"This is a moral imperative, and it is an economic imperative," he told the live and online audience as he waded through health-care financing statistics.
Even as he spoke, the Republican Party live-blogged its opposition. "Obama says our economy is in crisis because of health care costs," wrote Matt Moon, deputy research director at the Republican National Committee. "But his government-run plan will make it even worse, putting our country further into debt."
In the stage-managed event, questions for Obama came from a live audience selected by the White House and the college, and from Internet questions chosen by the administration's new-media team. Of the seven questions the president answered, four were selected by his staff from videos submitted to the White House Web site or from those responding to a request for "tweets."
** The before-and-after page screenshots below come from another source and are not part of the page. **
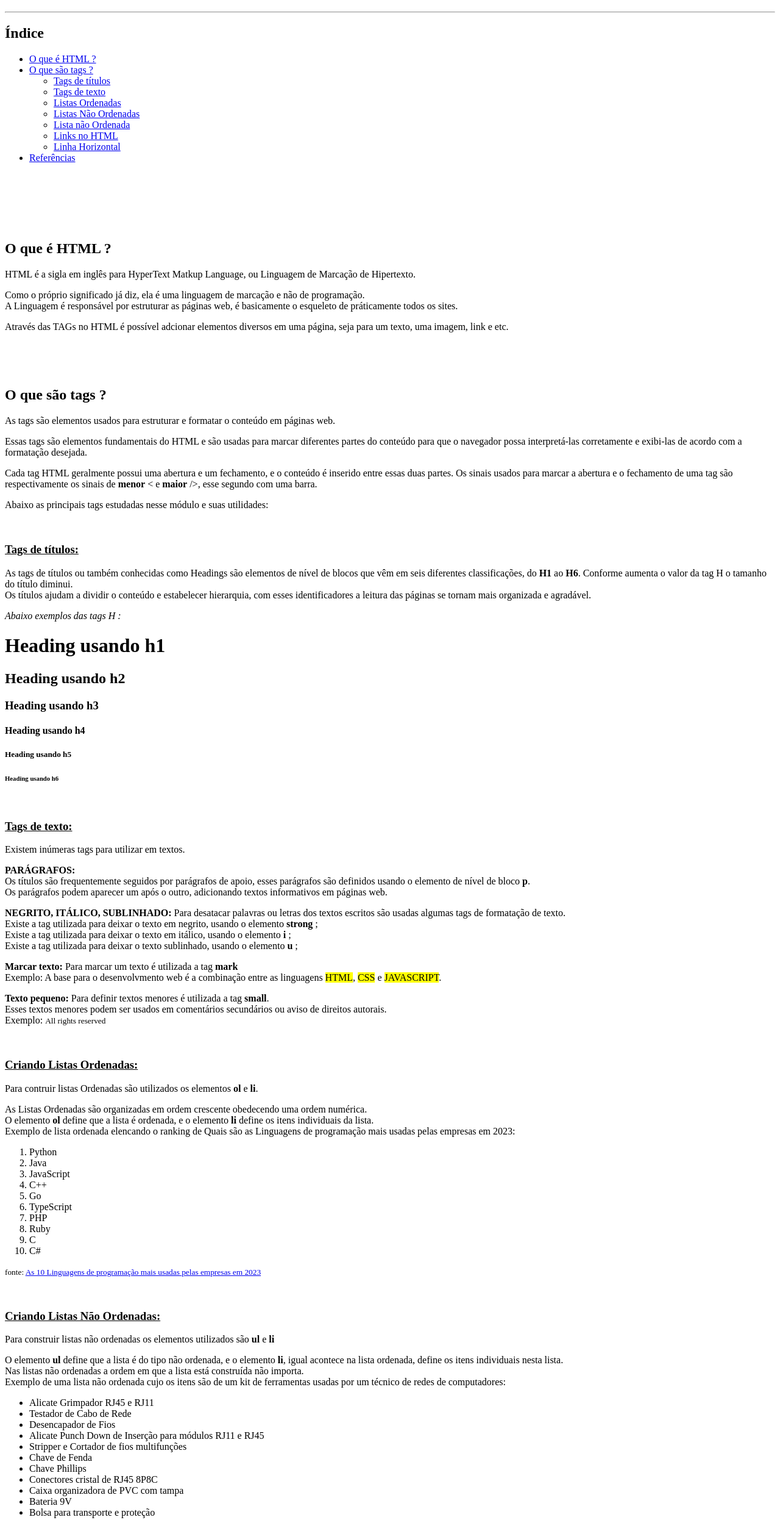
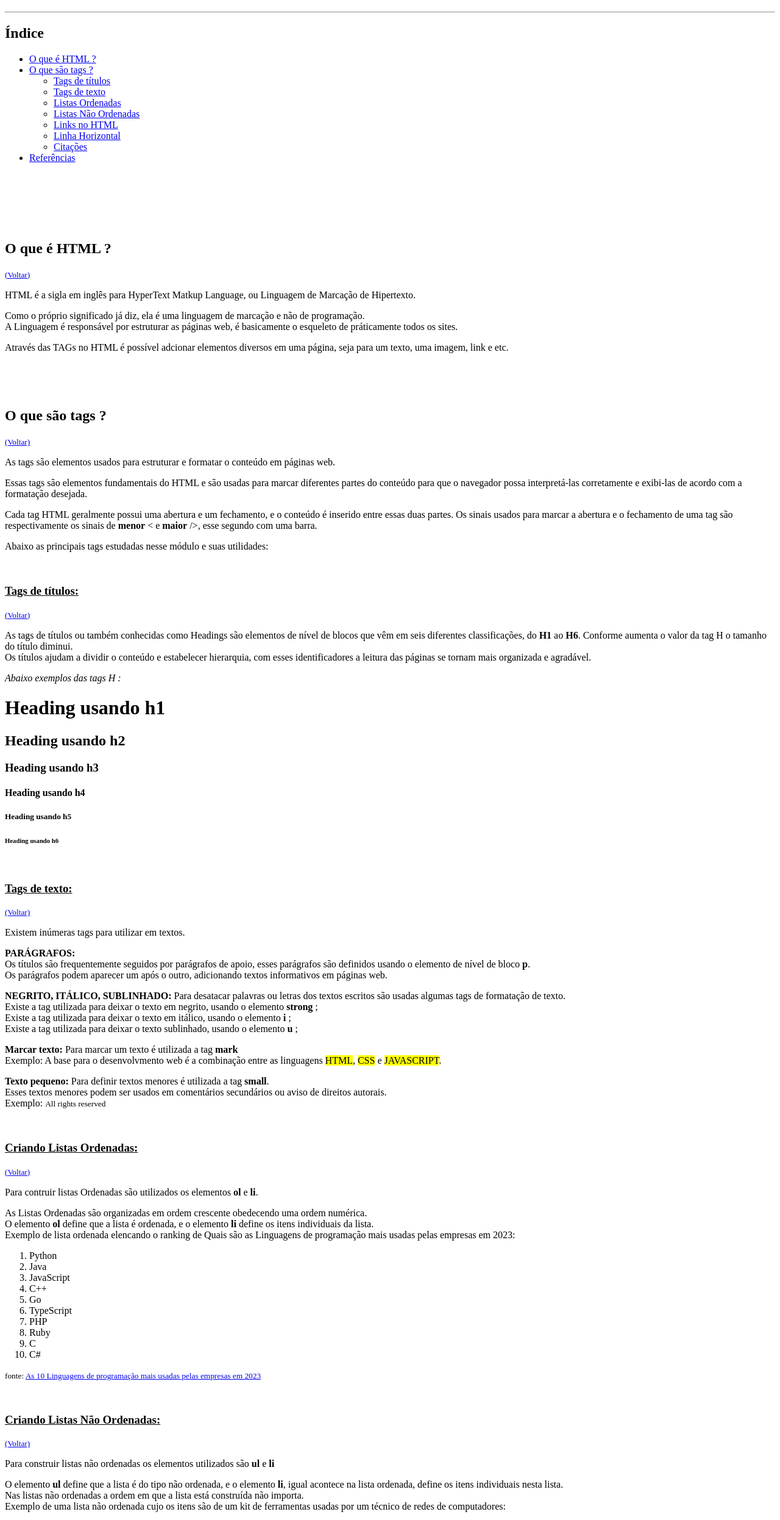
Before and after one commit to Andre-Francelino/desafio-html-dio, a plain HTML site: page index.html in a window 1280 px wide. Shown: the part 61-2553 px from the top of the page at 61% size. Drawn offline with Linux system fonts and the light colour scheme.

Commit message:
inserindo links e ids de navegação

```diff
--- a/index.html
+++ b/index.html
@@ -6,27 +6,28 @@
     <title>Desafio HTML - 1º Módulo</title>
 </head>
 <body>
-    <h1>Desafio HTML - DIO</h1>
+    <h1 id="inicio">Desafio HTML - DIO</h1>
     <hr>
     <h2>Índice</h2>
     <ul>
-        <li><a href="#">O que é HTML ?</a></li>
-        <li><a href="#">O que são tags ?</a>
+        <li><a href="#html">O que é HTML ?</a></li>
+        <li><a href="#tags">O que são tags ?</a>
             <ul>
-                <li><a href="#">Tags de títulos</a></li>
-                <li><a href="#">Tags de texto</a></li>
-                <li><a href="#">Listas Ordenadas</a></li>
-                <li><a href="#">Listas Não Ordenadas</a></li>
-                <li><a href="#">Lista não Ordenada</a></li>
-                <li><a href="#">Links no HTML</a></li>
-                <li><a href="#">Linha Horizontal</a></li>
+                <li><a href="#tags-titulos">Tags de títulos</a></li>
+                <li><a href="#tags-texto">Tags de texto</a></li>
+                <li><a href="#listas-ordenadas">Listas Ordenadas</a></li>
+                <li><a href="#listas-nao-ordenadas">Listas Não Ordenadas</a></li>
+                <li><a href="#links">Links no HTML</a></li>
+                <li><a href="#linha-horizontal">Linha Horizontal</a></li>
+                <li><a href="#citacoes">Citações</a></li>
             </ul>
-        <li><a href="#">Referências</a></li>
+        <li><a href="#referencias">Referências</a></li>
         </li>
     </ul>
     <br><br><br><br><br>
 
-    <h2>O que é HTML ?</h2>
+    <h2 id="html">O que é HTML ?</h2>
+    <small><a href="#inicio">(Voltar)</a></small>
     <p>HTML é a sigla em inglês para HyperText Matkup Language, ou Linguagem de Marcação de Hipertexto.</p>
     <p>
         Como o próprio significado já diz, ela é uma linguagem de marcação e não de programação. <br>
@@ -35,7 +36,8 @@
     <p>Através das TAGs no HTML é possível adcionar elementos diversos em uma página, seja para um texto, uma imagem, link e etc.</p>
     <br><br><br>
 
-    <h2>O que são tags ?</h2>
+    <h2 id="tags">O que são tags ?</h2>
+    <small><a href="#inicio">(Voltar)</a></small>
     <p>
         As tags são elementos usados para estruturar
         e formatar o conteúdo em páginas web. </p>
@@ -54,7 +56,8 @@
     </p>
     <br>
 
-    <h3><u>Tags de títulos: </u></h3>
+    <h3 id="tags-titulos"><u>Tags de títulos: </u></h3>
+    <small><a href="#inicio">(Voltar)</a></small>
     <p>
         As tags de títulos ou também conhecidas como Headings são elementos de
         nível de blocos que vêm em seis diferentes classificações, do <strong>H1</strong> ao <strong>H6</strong>.
@@ -74,7 +77,8 @@
     </p>
     <br>
 
-    <h3><u>Tags de texto: </u></h3>
+    <h3 id="tags-texto"><u>Tags de texto: </u></h3>
+    <small><a href="#inicio">(Voltar)</a></small>
     <p>Existem inúmeras tags para utilizar em textos.</P>
     <P>
         <strong>PARÁGRAFOS:</strong> <br>
@@ -103,7 +107,8 @@
     </p>
     <br>
 
-    <h3><u>Criando Listas Ordenadas: </u></h3>
+    <h3 id="listas-ordenadas"><u>Criando Listas Ordenadas: </u></h3>
+    <small><a href="#inicio">(Voltar)</a></small>
     <p>Para contruir listas Ordenadas são utilizados os elementos <strong>ol</strong> e <strong>li</strong>. </p>
     <p>
         As Listas Ordenadas são organizadas em ordem crescente obedecendo uma ordem numérica. <br>
@@ -131,7 +136,8 @@
     </p>
     <br>
 
-    <h3><u>Criando Listas Não Ordenadas: </u></h3>
+    <h3 id="listas-nao-ordenadas"><u>Criando Listas Não Ordenadas: </u></h3>
+    <small><a href="#inicio">(Voltar)</a></small>
     <p>Para construir listas não ordenadas os elementos utilizados são <strong>ul</strong> e <strong>li</strong></p>
     <p>
         O elemento <strong>ul</strong> define que a lista é do tipo não ordenada,
@@ -159,7 +165,8 @@
     </p>
     <br>
 
-    <h3><u>Links no HTML: </u></h3>
+    <h3 id="links"><u>Links no HTML: </u></h3>
+    <small><a href="#inicio">(Voltar)</a></small>
     <p>
         O elemento <strong>a</strong> é o elemento âncora, que com o atributo <strong>href</strong>
         cria-se uma hiperligação nas páginas web, arquivos, endereços de emails,
@@ -172,14 +179,16 @@
     </p>
     <br>
 
-    <h3><u>Linha Horizontal: </u></h3>
+    <h3 id="linha-horizontal"><u>Linha Horizontal: </u></h3>
+    <small><a href="#inicio">(Voltar)</a></small>
     <p>
         O elemento <strong>hr</strong> cria uma linha horizontal na página,
         pode ser usado para dividir diferentes seções e/ou conteúdos do site.
     </p>
     <br>
 
-    <h3><u>Citações</u></h3>
+    <h3 id="citacoes"><u>Citações</u></h3>
+    <small><a href="#inicio">(Voltar)</a></small>
     <p>
         Para fazer citações no HTML é usado o elemento <strong>blockquote</strong> <br>
         O elemento faz o recuo do texto automaticamente.
@@ -194,7 +203,8 @@
     <br>
 
 
-    <h3>Referências</h3>
+    <h3 id="referencias">Referências</h3>
+    <small><a href="#inicio">(Voltar)</a></small>
     <ul>
         <li><a href="https://www.w3schools.com/html/html_intro.asp" target="_blank">W3 Schools</a></li>
         <li>
```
The president called randomly on three audience members. All turned out to be members of groups with close ties to his administration: the Service Employees International Union, Health Care for America Now, and Organizing for America, which is a part of the Democratic National Committee. White House officials said that was a coincidence.
The most dramatic moment came from Debby Smith, 53, of Appalachia, Va., who was near tears as she described for Obama her fragile health, including a recently discovered tumor for which she cannot get treatment.
Obama waved her over and hugged her, saying, "I don't want you to feel like you're all alone." He promised to "find out what we can do within existing law" and called Smith the "perfect example" of the kind of person his health plan is intended to help.
Afterward, Smith seemed less than satisfied with Obama's reassurances, telling reporters that it was still unclear how she would get the treatment she needs before she becomes eligible for government aid in nine years.
Obama's other audience questions came from a union worker who asked what she could do to help him, and another from a health-care activist who urged him to talk about how to make health care more affordable.
One Twitter user asked whether it makes sense to tax people's health-care coverage as a way to pay for reform. That led Obama to offer a long explanation of the various financing proposals, including his own for limiting deductions for the wealthy.
"This is something that's going to be debated in the House and the Senate," he said.
A Texas physician -- later proudly identified by the White House as Rep. Michael C. Burgess (R) -- challenged Obama to support caps on medical malpractice awards, something the president has refused to do.
Another video question came from someone named Steve, who wondered why the president does not simply advocate a "single-payer" plan that would involve the government insuring all Americans.
Obama was ready for the question. He launched into an explanation of the evolution of the American health-care system, calmly describing how difficult he thinks it would be to shift it to one based on a European model.
"For us to transition completely from an employer-based [system] . . . could be hugely disruptive," he said. "We should be able to find a way to create a uniquely American solution to this problem."